[Content revision data]
# # # #

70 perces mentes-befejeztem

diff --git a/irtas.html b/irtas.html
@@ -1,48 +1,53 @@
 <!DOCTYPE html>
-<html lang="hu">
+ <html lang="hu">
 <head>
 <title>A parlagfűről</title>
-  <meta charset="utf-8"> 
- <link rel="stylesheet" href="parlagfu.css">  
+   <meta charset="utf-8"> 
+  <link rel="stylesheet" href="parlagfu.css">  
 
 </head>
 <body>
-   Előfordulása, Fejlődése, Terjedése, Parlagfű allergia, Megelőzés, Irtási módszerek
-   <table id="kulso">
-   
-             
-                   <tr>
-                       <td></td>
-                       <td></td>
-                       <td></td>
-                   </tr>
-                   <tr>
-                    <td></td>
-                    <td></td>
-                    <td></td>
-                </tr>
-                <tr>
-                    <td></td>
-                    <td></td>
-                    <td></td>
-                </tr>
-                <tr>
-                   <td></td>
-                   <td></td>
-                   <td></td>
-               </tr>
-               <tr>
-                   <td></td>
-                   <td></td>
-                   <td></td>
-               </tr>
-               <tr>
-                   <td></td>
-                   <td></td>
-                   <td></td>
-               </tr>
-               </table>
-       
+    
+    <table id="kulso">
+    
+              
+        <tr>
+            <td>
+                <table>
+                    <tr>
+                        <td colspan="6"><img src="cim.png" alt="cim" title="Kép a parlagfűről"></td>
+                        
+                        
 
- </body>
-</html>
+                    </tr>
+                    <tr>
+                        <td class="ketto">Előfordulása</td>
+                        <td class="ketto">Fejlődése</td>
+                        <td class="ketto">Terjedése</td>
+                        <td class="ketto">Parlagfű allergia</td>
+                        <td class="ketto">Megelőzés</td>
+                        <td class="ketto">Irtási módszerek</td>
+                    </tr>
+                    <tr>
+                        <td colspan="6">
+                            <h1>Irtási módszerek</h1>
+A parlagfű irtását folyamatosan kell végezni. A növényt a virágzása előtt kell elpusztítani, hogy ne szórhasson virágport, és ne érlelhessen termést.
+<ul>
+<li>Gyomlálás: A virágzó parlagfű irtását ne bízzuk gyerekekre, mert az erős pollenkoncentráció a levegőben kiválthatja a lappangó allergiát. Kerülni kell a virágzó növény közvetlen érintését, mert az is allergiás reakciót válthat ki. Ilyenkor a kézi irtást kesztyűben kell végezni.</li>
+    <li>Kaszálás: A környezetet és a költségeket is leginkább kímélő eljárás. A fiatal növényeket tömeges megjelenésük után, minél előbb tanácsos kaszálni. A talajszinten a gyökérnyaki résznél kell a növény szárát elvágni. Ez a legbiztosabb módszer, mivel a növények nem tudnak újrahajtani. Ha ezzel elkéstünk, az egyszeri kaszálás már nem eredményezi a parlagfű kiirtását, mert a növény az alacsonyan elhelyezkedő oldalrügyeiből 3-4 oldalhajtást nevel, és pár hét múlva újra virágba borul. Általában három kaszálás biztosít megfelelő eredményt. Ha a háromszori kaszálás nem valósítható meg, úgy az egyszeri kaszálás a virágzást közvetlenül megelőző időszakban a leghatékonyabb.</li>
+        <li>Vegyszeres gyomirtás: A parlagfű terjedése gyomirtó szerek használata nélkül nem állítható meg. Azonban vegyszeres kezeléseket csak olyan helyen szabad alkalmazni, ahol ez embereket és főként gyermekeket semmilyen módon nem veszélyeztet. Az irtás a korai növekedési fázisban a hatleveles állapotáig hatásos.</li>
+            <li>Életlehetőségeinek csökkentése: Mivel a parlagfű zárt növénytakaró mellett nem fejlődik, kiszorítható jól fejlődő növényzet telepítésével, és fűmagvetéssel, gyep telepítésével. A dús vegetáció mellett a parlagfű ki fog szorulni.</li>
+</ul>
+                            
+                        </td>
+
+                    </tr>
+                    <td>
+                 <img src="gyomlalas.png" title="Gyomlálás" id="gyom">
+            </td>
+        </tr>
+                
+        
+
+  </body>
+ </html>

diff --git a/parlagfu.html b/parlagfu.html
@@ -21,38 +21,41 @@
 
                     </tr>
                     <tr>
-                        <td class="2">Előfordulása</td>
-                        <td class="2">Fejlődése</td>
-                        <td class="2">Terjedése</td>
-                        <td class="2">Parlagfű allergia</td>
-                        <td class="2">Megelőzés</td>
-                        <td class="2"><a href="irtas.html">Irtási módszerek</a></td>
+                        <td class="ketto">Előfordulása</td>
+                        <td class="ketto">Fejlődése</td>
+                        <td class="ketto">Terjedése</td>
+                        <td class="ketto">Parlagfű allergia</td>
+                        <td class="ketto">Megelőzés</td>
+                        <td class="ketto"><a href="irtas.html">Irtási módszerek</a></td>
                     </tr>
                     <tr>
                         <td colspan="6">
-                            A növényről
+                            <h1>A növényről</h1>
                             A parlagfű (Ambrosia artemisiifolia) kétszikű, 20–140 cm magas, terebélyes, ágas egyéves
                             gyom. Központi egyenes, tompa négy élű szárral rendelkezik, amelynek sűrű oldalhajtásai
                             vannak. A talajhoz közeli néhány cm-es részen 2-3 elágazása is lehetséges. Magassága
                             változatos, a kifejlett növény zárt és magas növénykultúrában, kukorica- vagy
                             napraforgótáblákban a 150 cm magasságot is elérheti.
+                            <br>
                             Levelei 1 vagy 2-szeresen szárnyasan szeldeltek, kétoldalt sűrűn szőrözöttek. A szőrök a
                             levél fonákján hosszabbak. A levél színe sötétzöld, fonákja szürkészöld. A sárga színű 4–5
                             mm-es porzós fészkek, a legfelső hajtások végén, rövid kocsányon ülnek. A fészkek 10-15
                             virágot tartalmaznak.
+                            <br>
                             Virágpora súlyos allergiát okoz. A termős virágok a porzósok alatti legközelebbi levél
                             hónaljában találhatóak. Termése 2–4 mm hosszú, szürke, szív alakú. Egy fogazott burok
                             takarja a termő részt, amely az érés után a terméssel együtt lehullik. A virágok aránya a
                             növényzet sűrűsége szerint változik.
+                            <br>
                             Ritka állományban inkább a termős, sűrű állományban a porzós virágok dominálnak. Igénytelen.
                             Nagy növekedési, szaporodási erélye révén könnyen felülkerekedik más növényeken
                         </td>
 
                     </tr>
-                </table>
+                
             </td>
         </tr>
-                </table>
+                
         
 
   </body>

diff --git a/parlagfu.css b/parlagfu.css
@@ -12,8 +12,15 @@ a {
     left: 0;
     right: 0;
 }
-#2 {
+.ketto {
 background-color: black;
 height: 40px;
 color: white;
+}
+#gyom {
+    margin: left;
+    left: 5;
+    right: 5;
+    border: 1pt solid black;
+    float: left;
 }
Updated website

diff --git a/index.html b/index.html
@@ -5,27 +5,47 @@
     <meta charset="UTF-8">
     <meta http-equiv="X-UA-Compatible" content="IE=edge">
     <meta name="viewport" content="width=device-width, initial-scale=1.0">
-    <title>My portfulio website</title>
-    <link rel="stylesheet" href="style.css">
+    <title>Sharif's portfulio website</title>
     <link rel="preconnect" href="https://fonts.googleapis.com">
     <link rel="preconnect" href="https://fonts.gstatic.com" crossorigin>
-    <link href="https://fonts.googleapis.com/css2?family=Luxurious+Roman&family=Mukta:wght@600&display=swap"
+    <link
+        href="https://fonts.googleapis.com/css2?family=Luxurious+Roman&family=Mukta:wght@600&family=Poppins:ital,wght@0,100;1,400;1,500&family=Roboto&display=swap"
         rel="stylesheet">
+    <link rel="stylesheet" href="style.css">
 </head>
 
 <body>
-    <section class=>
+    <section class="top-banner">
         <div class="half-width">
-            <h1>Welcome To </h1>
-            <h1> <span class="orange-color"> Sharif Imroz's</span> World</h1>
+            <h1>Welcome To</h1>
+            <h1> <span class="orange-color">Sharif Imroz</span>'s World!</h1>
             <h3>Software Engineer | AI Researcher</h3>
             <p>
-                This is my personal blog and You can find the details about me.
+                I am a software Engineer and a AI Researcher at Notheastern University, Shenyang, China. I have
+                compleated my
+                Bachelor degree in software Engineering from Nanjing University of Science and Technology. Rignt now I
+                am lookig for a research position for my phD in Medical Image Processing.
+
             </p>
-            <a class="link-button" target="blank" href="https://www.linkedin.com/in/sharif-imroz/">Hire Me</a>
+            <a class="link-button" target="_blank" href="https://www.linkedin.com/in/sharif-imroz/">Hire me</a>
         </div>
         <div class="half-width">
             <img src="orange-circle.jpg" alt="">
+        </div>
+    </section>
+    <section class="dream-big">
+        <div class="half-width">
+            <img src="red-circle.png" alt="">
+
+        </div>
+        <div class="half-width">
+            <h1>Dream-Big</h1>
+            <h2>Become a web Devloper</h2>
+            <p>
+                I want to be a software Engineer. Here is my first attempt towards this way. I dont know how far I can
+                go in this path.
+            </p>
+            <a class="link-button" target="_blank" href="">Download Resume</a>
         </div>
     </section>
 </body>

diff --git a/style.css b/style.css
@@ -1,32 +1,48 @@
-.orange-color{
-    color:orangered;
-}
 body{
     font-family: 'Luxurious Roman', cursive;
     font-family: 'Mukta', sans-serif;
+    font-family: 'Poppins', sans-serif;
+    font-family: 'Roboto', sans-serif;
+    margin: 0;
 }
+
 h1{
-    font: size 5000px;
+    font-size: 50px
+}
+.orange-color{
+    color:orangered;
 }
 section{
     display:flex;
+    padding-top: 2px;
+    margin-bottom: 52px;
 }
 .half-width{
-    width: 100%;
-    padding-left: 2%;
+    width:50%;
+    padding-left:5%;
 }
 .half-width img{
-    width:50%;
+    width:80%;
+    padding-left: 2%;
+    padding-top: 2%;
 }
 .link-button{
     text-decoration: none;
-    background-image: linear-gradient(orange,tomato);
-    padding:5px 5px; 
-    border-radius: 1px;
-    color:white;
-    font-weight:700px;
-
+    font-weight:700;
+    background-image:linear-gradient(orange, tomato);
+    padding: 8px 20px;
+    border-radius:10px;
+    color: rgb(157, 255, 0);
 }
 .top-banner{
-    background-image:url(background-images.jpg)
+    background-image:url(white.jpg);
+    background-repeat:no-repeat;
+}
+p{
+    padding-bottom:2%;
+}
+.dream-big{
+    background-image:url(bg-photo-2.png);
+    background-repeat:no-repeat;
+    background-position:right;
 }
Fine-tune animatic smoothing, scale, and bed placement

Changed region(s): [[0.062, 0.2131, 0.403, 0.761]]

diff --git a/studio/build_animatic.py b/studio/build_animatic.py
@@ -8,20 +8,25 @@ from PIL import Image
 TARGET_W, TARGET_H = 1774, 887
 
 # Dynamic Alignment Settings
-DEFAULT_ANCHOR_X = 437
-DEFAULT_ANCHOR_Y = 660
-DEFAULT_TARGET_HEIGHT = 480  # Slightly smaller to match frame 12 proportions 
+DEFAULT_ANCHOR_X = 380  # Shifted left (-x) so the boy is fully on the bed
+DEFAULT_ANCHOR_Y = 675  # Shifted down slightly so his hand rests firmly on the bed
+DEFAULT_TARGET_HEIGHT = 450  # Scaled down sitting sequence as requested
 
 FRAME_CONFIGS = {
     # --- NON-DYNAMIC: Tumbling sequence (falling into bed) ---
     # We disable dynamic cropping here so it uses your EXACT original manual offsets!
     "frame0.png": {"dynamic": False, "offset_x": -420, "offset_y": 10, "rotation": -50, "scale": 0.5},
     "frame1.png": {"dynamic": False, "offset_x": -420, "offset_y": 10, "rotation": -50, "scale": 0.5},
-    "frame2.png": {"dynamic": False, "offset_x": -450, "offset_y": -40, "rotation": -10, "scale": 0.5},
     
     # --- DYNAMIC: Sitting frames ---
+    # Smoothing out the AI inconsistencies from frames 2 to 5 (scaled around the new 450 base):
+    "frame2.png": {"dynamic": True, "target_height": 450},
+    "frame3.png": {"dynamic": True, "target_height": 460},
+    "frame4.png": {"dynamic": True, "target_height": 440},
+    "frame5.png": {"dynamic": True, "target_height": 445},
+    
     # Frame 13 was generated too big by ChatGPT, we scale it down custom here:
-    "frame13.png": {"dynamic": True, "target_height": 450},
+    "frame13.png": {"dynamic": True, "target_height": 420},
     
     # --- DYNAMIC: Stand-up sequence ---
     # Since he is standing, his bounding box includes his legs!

# # # #

● **REQUIREMENT**:
Show the lines from the data above that contain the string "background".

● **ANSWER SPACE**:
 background-color: black;
-    background-image: linear-gradient(orange,tomato);
+    background-image:linear-gradient(orange, tomato);
-    background-image:url(background-images.jpg)
+    background-image:url(white.jpg);
+    background-repeat:no-repeat;
+    background-image:url(bg-photo-2.png);
+    background-repeat:no-repeat;
+    background-position:right;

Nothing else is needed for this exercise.